by Supt. Jennifer Hyland, Officer in Charge of Ridge Meadows RCMP
This Nov. 11, Remembrance Day, I march alongside my RCMP comrades, with other first responders and, most importantly, our veterans.
When I was child, images of the war were “black and white” and from the “olden days.”
Even though war seemed horrible, I was always thankful it happened long before I was born and would never happen again.
But it did happen again.
War continues today.
Photos are no longer black and white… they are in colour and on video, and in the news, and on the internet.
Each year, I look into the eyes of our veterans and I have come to realize that there is a story for each of them.
I would like to share two pivotal experiences with seniors that have had a significant and lasting impression on me.
When I was an inspector in North Vancouver, preparing to march with my RCMP troop in a Remembrance Day ceremony, I was asked if some retired RCMP veterans could join us as, over the years, their group had become smaller. Their initial ask was simply to fall in at the rear of the troop.
Two things came to my mind; one was how awful it would be if we walked too fast for them.
The second was that these men had served and sacrificed for our country and they should not be “at the back.”
So, I asked them to join me right up front and centre. This also meant that one of them would have the honour of “taking the salute” as we passed the bandstand.
The following week, I received a phone call. The call was from the daughter of one of the veterans who marched with us. And, she was in tears.
I was a little worried that perhaps something had happened… did we walk too fast after all? Oh my goodness?!?! What did I do?!?
The daughter went on to explain that her father was overcome with pride.
She was in tears over how important I had treated her father and the other veterans who marched with us.
Frankly, I was embarrassed by the level of importance this seemed to be receiving.
After all, this was a very simple act and quite honestly, was done out of convenience mixed with some mild concern.
It really took nothing at all to do.
That’s when she said to me, “Our seniors and veterans become ‘old and invisible’ to many people around them.”
She was so proud of her father and loved him so much that someone else showing he was important brought her to tears.
I had never considered this.

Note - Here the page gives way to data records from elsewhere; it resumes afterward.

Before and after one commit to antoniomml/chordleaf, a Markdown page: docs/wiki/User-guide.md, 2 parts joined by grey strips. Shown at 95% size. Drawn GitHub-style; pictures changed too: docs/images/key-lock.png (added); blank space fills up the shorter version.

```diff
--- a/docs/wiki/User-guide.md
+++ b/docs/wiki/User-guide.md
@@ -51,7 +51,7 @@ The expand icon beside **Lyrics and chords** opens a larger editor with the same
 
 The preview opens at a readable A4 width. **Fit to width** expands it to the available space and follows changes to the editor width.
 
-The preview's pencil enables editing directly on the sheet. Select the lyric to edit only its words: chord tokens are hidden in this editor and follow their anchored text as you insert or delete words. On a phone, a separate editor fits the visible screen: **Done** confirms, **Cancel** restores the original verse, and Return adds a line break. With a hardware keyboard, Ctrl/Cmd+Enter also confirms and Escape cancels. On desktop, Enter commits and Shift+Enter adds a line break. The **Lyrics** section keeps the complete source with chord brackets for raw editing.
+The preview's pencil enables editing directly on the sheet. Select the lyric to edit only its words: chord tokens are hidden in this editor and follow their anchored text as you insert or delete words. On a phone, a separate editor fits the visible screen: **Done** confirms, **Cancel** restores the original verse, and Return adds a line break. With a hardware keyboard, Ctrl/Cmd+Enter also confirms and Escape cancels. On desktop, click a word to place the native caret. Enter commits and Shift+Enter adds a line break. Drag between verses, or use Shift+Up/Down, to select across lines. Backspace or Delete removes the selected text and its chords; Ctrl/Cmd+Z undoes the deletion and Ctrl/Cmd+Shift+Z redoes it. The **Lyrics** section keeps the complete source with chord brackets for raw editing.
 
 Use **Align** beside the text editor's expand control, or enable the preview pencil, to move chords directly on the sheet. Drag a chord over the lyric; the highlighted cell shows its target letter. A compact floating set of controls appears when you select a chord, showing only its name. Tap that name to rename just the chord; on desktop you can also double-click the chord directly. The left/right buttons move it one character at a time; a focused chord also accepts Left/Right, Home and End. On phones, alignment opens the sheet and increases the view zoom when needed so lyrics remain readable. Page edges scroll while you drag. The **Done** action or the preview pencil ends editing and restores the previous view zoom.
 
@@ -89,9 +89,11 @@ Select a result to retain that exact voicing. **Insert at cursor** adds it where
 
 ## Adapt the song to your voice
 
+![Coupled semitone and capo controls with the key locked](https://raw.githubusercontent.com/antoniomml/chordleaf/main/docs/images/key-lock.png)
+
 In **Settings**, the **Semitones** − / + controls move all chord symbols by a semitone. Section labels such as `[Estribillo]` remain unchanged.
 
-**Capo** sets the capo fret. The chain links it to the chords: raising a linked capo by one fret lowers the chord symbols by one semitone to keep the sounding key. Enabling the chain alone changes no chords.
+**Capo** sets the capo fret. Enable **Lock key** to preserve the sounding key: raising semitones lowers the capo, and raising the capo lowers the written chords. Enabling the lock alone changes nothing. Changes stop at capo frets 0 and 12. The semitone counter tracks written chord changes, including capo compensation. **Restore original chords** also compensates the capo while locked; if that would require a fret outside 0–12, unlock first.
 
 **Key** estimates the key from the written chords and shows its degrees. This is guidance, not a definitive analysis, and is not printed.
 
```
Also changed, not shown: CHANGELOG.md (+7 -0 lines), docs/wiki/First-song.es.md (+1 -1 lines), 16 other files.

Her words hit me very hard.
Several years later I was asked to attend a Remembrance Day dinner event at the Maple Ridge legion. I was to speak at the dinner and so, that day, I wrote out a speech referencing how many people have died and sacrificed, not only veterans, but all first responders.
Prior to my speech I started chatting with one of the veterans there.
He was in his 90s, and I later learned from his family – who were also in attendance – that he had only recently shared some of his war experience with them. I initially expected him to tell me about the stress and gore of battle. But he didn’t do that.
He told me about what happened on the eve of going to battle while he was still in Canada.
You see, he had become close with his comrades. They all went through training together and they were all going off to war together. But on that eve, while on a train being transferred, there was a rail collision with another train. These were steam engines.
That accident resulted in the horrific steam death of many of his friends while still in Canada.
They didn’t even make it to the battlefield.
I can only imagine the pain and suffering he saw that night. His eyes showed the pain all these years later. He bore that alone for many years.
When it came time for my speech, I could not simply reference the information and data of what I had prepared.
Instead, I made eye contact with the veteran and then related to the audience how personally impacted I was by his story. That, standing there I was thankful to him personally.
That if men and women like him had not gone off to war, women like me may not ever have the chance to be the chief of police.
To drive vehicles.
To go to school and have an education.
I thanked him for providing a country that believes and still upholds democratic rights of freedom. That people like him have laid down their lives for me to have that right. And that those like him have paid with part of their soul.
Our seniors have gone to war, built our roads and hospitals, educated us, supported us, and provided us with a life of freedoms.
I hope we do more than just remember them.
I hope we thank them, support them, and learn from them.
To all our seniors, veterans, and retired first responders I want to say this to all of you…
From the bottom of my heart, thank you for your sacrifice.